**EXERCISE AIM**
Each line of the listing where the string "full" appears is to be identified and copied.

==== DATA PROVIDED ====

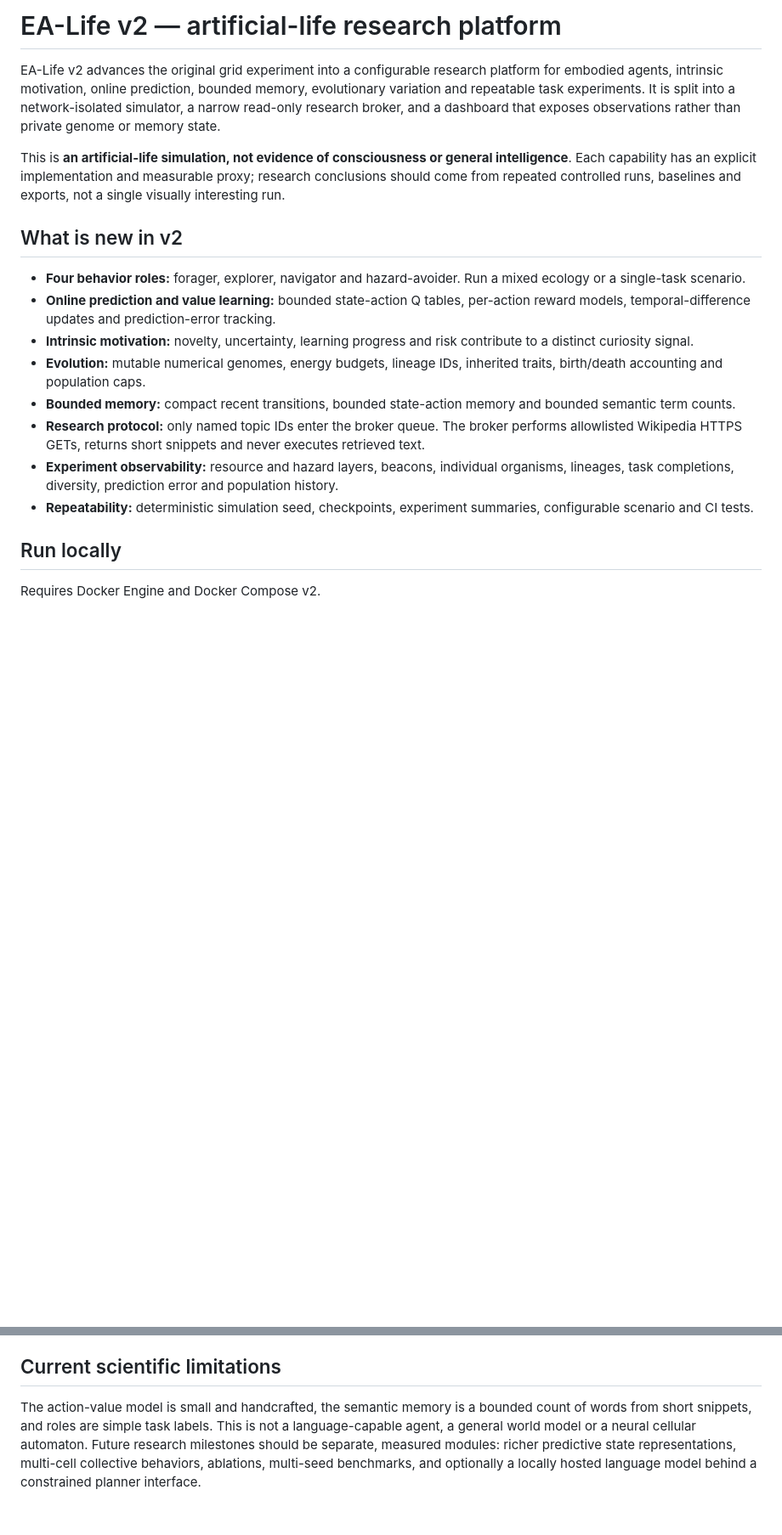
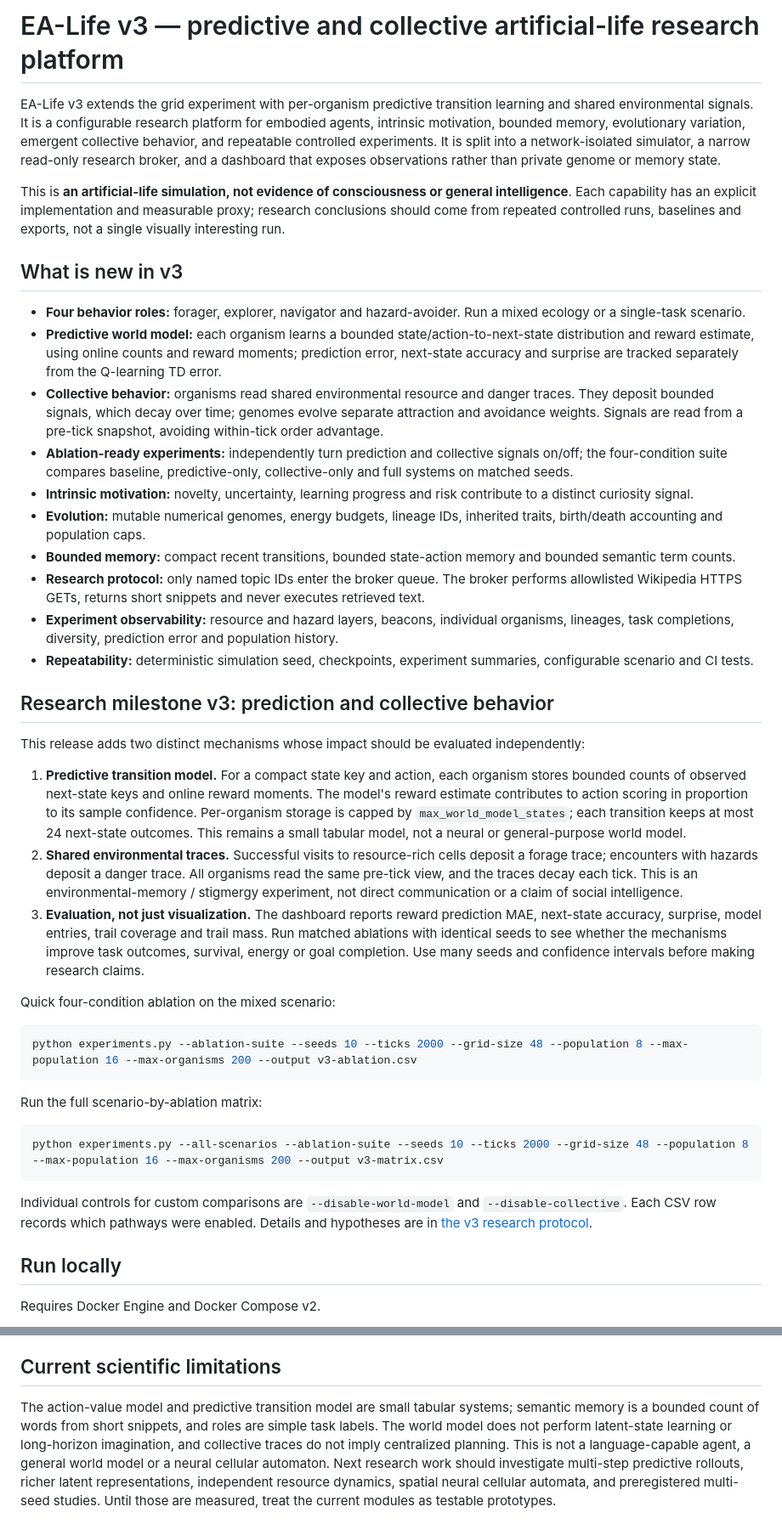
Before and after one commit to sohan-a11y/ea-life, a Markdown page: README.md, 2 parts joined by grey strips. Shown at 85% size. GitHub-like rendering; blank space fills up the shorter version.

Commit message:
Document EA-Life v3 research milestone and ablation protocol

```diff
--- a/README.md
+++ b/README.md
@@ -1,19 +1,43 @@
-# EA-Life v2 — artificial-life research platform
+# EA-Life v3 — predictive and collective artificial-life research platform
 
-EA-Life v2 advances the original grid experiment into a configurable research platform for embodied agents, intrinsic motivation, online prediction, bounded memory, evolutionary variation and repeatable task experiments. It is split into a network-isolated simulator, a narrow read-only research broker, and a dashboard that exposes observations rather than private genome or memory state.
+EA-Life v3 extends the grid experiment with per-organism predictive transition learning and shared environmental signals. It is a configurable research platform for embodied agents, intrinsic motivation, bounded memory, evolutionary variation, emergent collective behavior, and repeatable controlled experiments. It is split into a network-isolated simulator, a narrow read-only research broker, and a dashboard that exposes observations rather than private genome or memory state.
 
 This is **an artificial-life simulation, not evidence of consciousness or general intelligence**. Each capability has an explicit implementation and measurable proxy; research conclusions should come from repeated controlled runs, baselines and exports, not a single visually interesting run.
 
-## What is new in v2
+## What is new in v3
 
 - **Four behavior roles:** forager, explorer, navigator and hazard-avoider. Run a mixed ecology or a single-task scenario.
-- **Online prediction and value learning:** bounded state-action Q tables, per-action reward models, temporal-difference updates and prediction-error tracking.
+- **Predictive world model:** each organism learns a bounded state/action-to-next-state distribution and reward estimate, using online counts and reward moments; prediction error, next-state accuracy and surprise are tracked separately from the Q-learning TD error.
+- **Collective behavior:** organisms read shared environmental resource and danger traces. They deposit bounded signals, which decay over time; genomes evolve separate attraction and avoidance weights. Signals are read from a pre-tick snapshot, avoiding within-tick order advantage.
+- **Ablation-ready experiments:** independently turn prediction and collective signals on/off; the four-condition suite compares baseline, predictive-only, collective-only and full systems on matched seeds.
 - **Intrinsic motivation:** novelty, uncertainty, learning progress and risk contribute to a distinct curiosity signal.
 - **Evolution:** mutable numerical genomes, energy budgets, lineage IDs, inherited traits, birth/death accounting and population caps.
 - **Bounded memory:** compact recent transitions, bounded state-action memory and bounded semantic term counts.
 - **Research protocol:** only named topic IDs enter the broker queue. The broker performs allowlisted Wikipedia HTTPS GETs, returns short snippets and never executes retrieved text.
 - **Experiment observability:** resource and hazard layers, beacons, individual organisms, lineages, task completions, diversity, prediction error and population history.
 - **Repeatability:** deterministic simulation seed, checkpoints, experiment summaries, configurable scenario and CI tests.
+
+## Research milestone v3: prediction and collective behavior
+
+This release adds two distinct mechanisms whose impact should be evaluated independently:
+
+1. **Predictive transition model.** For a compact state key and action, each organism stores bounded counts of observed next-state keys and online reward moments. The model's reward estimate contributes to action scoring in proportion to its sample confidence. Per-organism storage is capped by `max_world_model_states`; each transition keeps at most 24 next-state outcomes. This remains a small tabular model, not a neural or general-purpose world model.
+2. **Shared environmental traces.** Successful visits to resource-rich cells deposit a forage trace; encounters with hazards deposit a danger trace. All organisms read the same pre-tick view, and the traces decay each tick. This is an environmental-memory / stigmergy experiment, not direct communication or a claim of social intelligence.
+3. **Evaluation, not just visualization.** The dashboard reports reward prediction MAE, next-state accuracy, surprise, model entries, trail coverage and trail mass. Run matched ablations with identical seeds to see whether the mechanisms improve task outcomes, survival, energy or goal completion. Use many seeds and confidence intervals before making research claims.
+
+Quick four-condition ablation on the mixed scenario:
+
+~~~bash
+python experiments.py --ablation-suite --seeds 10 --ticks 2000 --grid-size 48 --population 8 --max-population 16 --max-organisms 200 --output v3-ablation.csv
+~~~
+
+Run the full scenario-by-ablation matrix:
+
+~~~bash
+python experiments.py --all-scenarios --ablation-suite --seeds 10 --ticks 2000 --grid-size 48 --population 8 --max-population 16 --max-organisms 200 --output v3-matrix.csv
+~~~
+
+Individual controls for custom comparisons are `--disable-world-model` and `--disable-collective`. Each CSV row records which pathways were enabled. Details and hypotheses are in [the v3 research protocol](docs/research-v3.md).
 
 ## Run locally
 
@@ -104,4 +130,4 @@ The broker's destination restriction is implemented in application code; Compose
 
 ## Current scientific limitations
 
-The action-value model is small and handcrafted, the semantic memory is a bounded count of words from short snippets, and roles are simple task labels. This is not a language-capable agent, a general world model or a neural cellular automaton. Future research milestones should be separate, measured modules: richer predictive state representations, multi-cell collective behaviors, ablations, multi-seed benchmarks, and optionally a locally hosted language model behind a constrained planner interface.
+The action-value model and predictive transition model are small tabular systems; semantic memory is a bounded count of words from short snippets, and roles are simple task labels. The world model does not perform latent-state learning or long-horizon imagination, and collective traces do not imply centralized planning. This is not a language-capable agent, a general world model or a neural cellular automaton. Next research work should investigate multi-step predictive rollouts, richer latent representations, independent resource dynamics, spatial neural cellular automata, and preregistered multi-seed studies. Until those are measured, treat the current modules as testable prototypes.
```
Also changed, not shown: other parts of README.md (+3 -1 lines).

====
==== DATA PROVIDED ====

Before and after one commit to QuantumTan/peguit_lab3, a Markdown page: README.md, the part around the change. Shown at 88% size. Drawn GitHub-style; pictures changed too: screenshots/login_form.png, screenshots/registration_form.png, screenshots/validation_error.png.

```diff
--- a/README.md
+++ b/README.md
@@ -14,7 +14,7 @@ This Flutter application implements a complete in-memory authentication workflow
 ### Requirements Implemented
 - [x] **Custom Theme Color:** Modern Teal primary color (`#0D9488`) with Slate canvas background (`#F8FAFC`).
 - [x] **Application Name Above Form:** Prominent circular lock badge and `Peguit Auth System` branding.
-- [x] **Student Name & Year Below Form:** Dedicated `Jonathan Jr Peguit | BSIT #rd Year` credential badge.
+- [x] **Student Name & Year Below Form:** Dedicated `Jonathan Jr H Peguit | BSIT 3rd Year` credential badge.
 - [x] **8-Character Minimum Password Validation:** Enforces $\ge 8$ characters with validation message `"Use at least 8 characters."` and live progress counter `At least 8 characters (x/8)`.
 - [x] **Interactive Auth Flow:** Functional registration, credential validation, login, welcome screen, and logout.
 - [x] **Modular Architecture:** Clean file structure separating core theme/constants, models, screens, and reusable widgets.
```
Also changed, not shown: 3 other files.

====

**EXPECTED ANSWER**
+- **Ablation-ready experiments:** independently turn prediction and collective signals on/off; the four-condition suite compares baseline, predictive-only, collective-only and full systems on matched seeds.
+Run the full scenario-by-ablation matrix:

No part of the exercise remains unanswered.